Menendez: Mexico's president tried to ‘blackmail’ Biden to invite ‘dictators’ to Americas summit

A top Democratic senator on Thursday accused Mexico’s president of trying to “blackmail” President Joe Biden into inviting several autocratic countries to the Ninth Summit of the Americas.

Sen. Bob Menendez, the chairman of the Senate Foreign Relations Committee, accused Mexican President Andrés Manuel López Obrador of siding with “dictators and despots” after he decided to skip the summit because Biden refused to invite Cuba, Venezuela and Nicaragua.

“I think that President López Obrador basically tried to blackmail President Biden into insisting that countries that are not democratic – countries like Venezuela, Cuba, Daniel Ortegas’ Nicaragua, that are dictators and despots – should have been invited to the summit,” Menendez, D-N.J., said during an interview on MSNBC Thursday.

Biden refused to include the three countries because "we do not believe that dictators should be invited,” White House press secretary Karine Jean-Pierre said Monday. The summit is currently underway in Los Angeles, California.

Summit of the Americas:Biden calls democracy ‘hallmark of our region’ after blocking nations with ‘dictators’ at Americas summit

As a result, several leaders in the region, including López Obrador, decided to boycott the high-level gathering.

During a press conference Wednesday, López Obrador criticized Menendez, as well as Republican Sens. Ted Cruz and Marco Rubio, for U.S. policies on Cuba.
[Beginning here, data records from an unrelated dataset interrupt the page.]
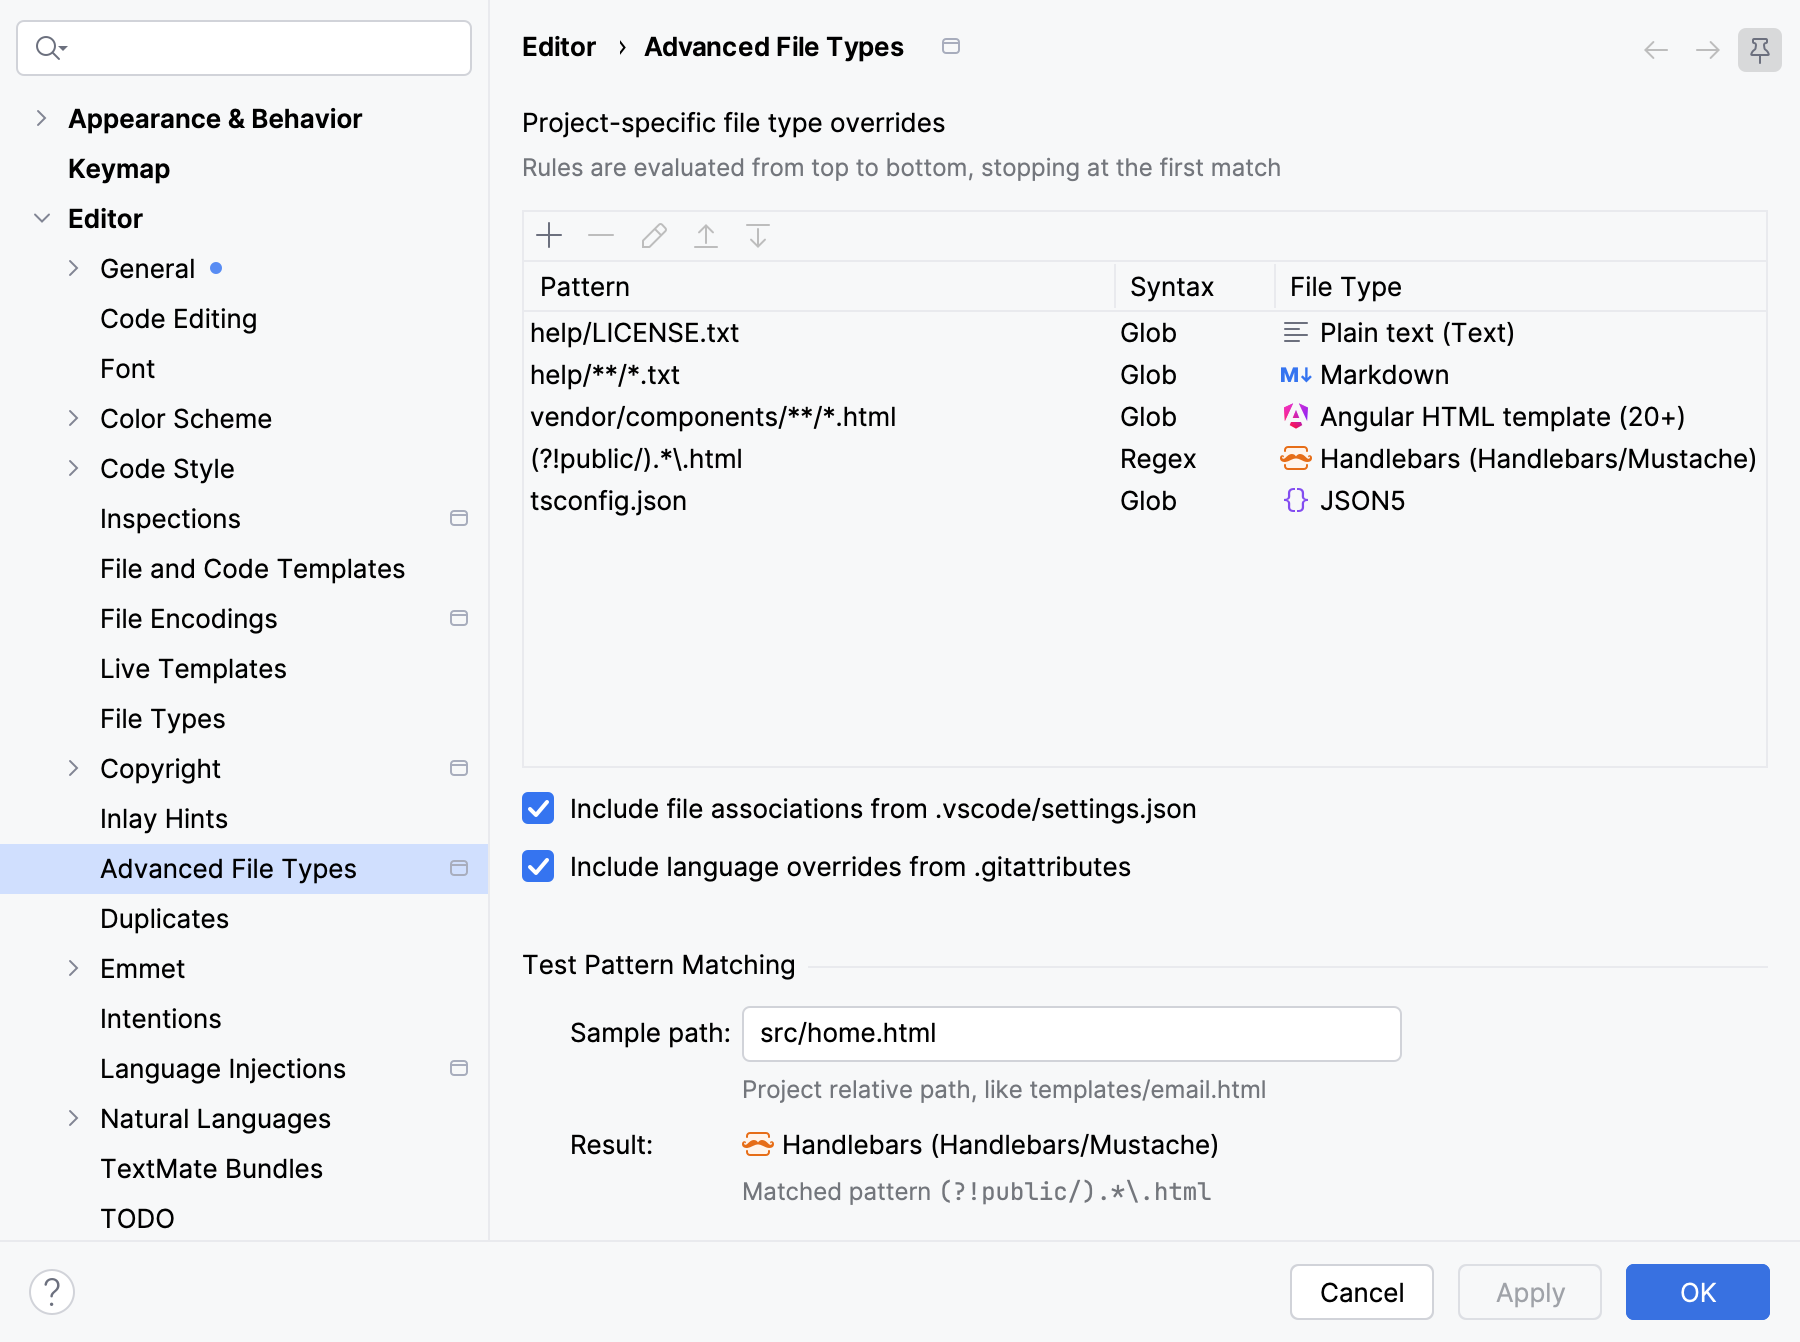
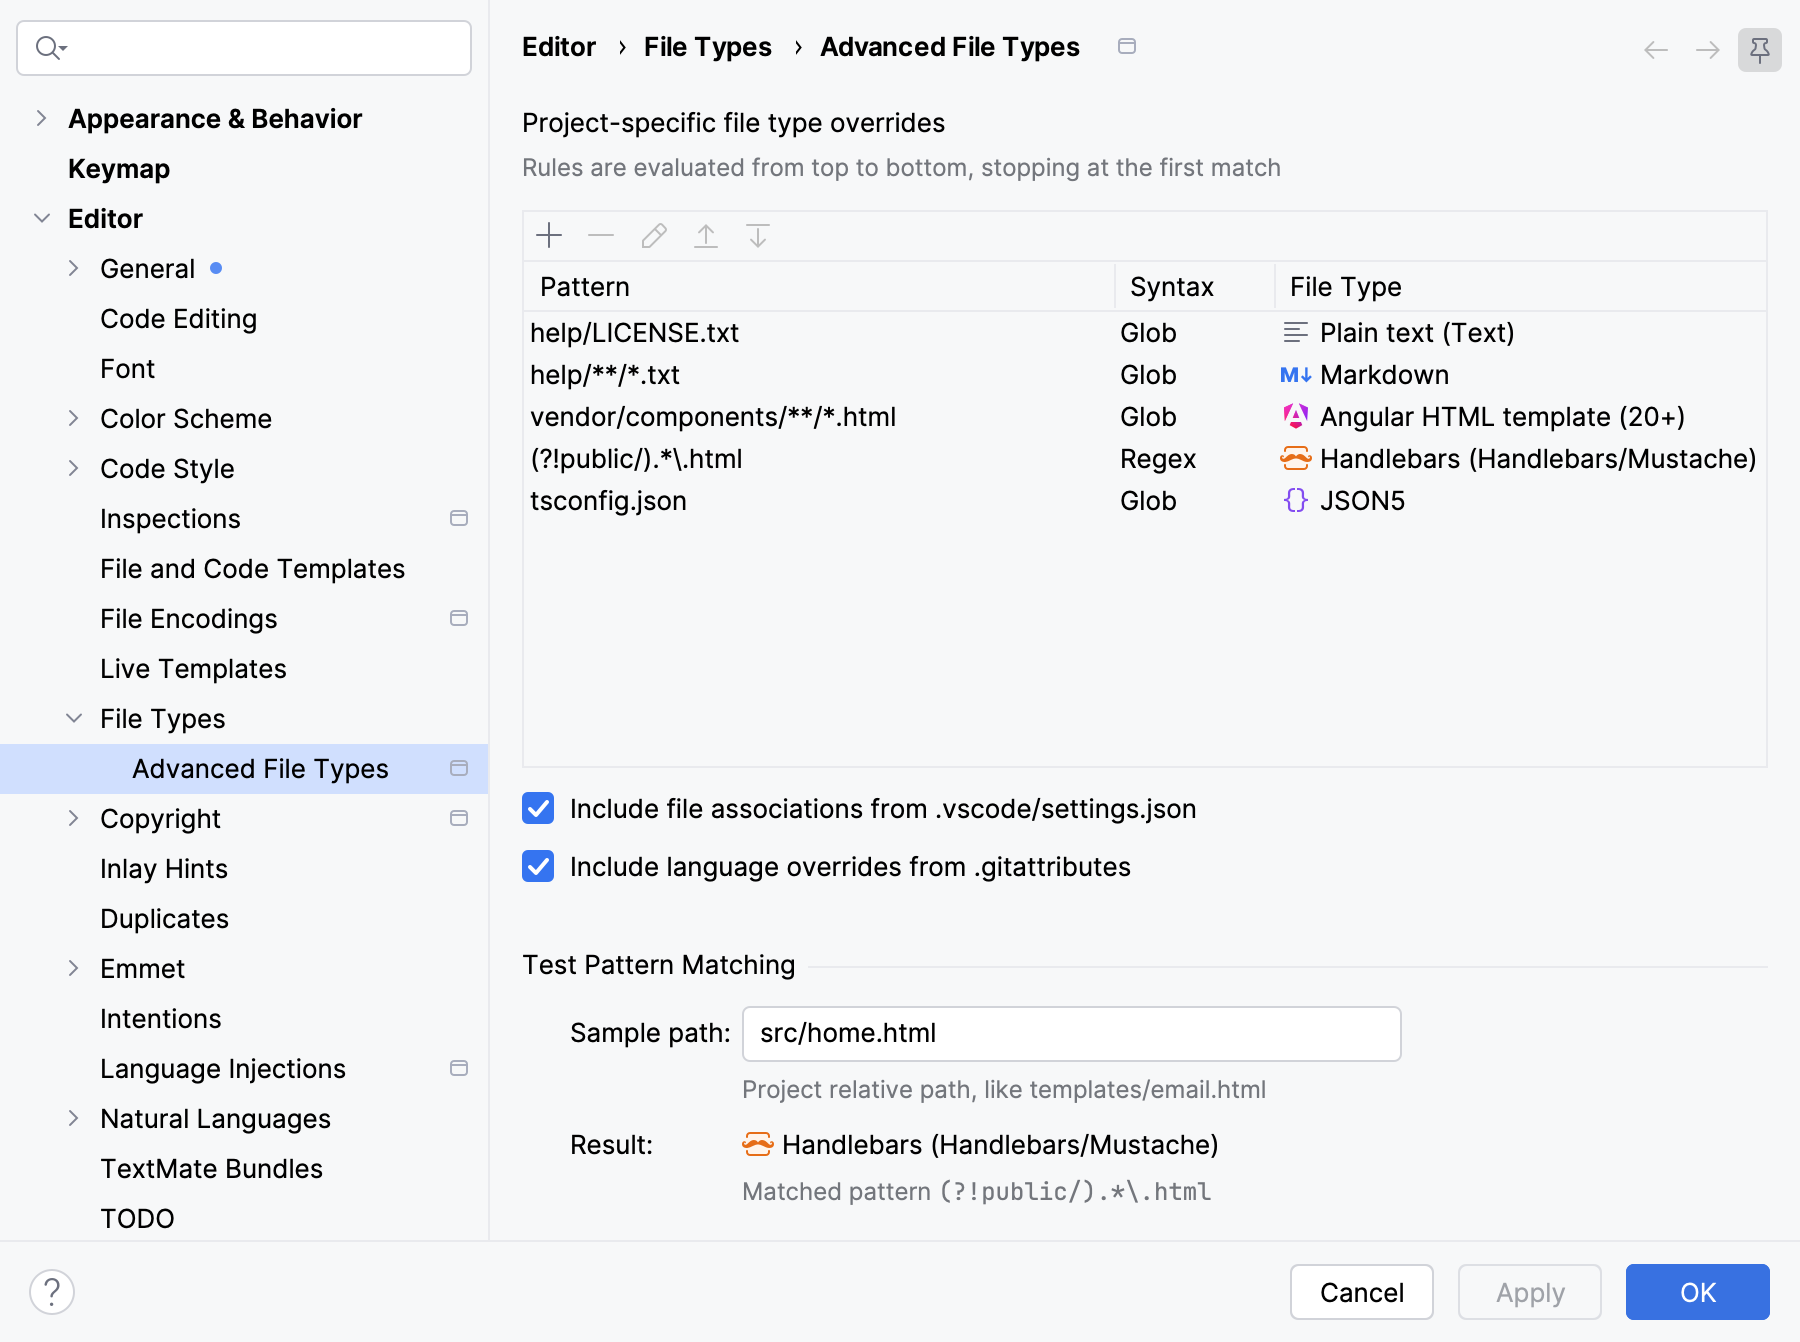
Move settings page under IDE File Types

Changed region(s): [[0.0, 0.5499, 0.28, 0.6721], [0.3422, 0.0306, 0.5911, 0.0611]]

diff --git a/AGENTS.md b/AGENTS.md
@@ -21,7 +21,7 @@ JetBrains IDEs natively support only global, project-agnostic file type associat
 
 ### Evaluation Hierarchy
 When resolving a file's type, rules are evaluated in the following strict order, stopping at the first match:
-1. **Custom Project Rules:** Configured in **Settings | Editor | Advanced File Types**, evaluated top-to-bottom.
+1. **Custom Project Rules:** Configured in **Settings | Editor | File Types | Advanced File Types**, evaluated top-to-bottom.
 2. **VS Code Settings:** `.vscode/settings.json` (`files.associations`), if enabled.
 3. **Git Attributes:** `.gitattributes` (`linguist-language`), if enabled.
 4. **IDE Global Associations:** Default IntelliJ fallback (`Settings | Editor | File Types`).
@@ -62,7 +62,7 @@ When resolving a file's type, rules are evaluated in the following strict order,
   - `LinguistLanguageResolver`: Maps Linguist language identifiers to IntelliJ `FileType` instances via `linguist-language-map.properties`.
   - `GitAttributesFileListener`: `BulkFileListener` detecting changes to any `.gitattributes` or `.git/info/attributes` files to trigger cache clear and file type refresh.
 - **`ui/`**:
-  - `AdvancedFileTypeConfigurable`: Settings page registered under `editor` (`Settings | Editor | Advanced File Types`).
+  - `AdvancedFileTypeConfigurable`: Settings page registered under `preferences.fileTypes` (`Settings | Editor | File Types | Advanced File Types`).
   - `AddEditRuleDialog`: Modal dialog for creating and editing individual pattern rules.
 - **`help/`**:
   - `AdvancedFileTypeWebHelpProvider`: Directs IDE help buttons to online documentation.

diff --git a/README.md b/README.md
@@ -62,7 +62,7 @@ Alternatively, download the latest release from the [JetBrains Marketplace](http
 
 ## Usage
 
-Configure file type overrides in **Settings | Editor | Advanced File Types**.
+Configure file type overrides in **Settings | Editor | File Types | Advanced File Types**.
 
 * Use the `+` button to add a new rule, `-` to remove a rule, and arrow buttons to reorder rules. Select an existing rule and click the pencil button to edit it (or double click it in the list).
 * Use the checkboxes to enable or disable VS Code and Git attributes matching. (Both are enabled by default.)

diff --git a/CHANGELOG.md b/CHANGELOG.md
@@ -5,6 +5,7 @@
 ## [Unreleased]
 
 ### Changed
+* Moved the Advanced File Types settings page under **Settings | Editor | File Types**.
 * Test Pattern Matching now displays the global file type when no override rule applies.
 * Test Pattern Matching now highlights the matching pattern in the rules list.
All three senators are of Cuban descent and support a hardline U.S. policy toward the Communist island, where political dissent is not tolerated

López Obrador, who mentioned Menendez by name, accused the senators of having resentment and "hatred" towards Cuba.

His remarks and Menendez's retort made for an unusually bitter exchange between a foreign leader and a U.S. senator, at a time when U.S.-Mexico relations are under strain.

Rubio, R-Fla., also took at a jab at the Mexican president on Twitter this week, calling him "an apologist for a tyranny in Cuba, a murderous dictator in Nicaragua and a narco-trafficker in Venezuela."  

López Obrador’s decision to skip the summit was a major snub to Biden, as the two countries need to work together on major policy issues such as trade and migration. 

Cuba has experienced economic turmoil over the past year, which resulted in widespread protests on the island last July. Cuban security forces cracked down on protestors with tear gas, beatings, and arrests, according to the U.S. State Department.

Former President Donald Trump ramped up sanctions against Cuba, including the cancellation of permits to send remittances and the punishment of oil tankers bound for the island. These measures and the pandemic contributed to an economic crisis in Cuba, where people suffer from shortages of basic goods, power outages and rationing.

The Biden administration has tried to downplay concerns that the U.S.-Mexico alliance has soured. Jean-Pierre said Monday that López Obrador informed Biden of his decision to not attend the summit before he made the announcement public Monday. 

What to expect:Biden’s Summit of the Americas gets off to rocky start with Mexico's boycott.

López Obrador and Biden are set to meet in July.

Biden, during his opening remarks to the summit on Wednesday, highlighted the importance of democracy in the Western hemisphere. 

"Democracy is a hallmark of our region,” he said. “As we meet again today, in a moment, when democracy is under assault around the world, let us unite again and renew our conviction that democracy is not only the defining feature of American histories, but the essential ingredient to America's futures.”

Reach Rebecca Morin at Twitter @RebeccaMorin_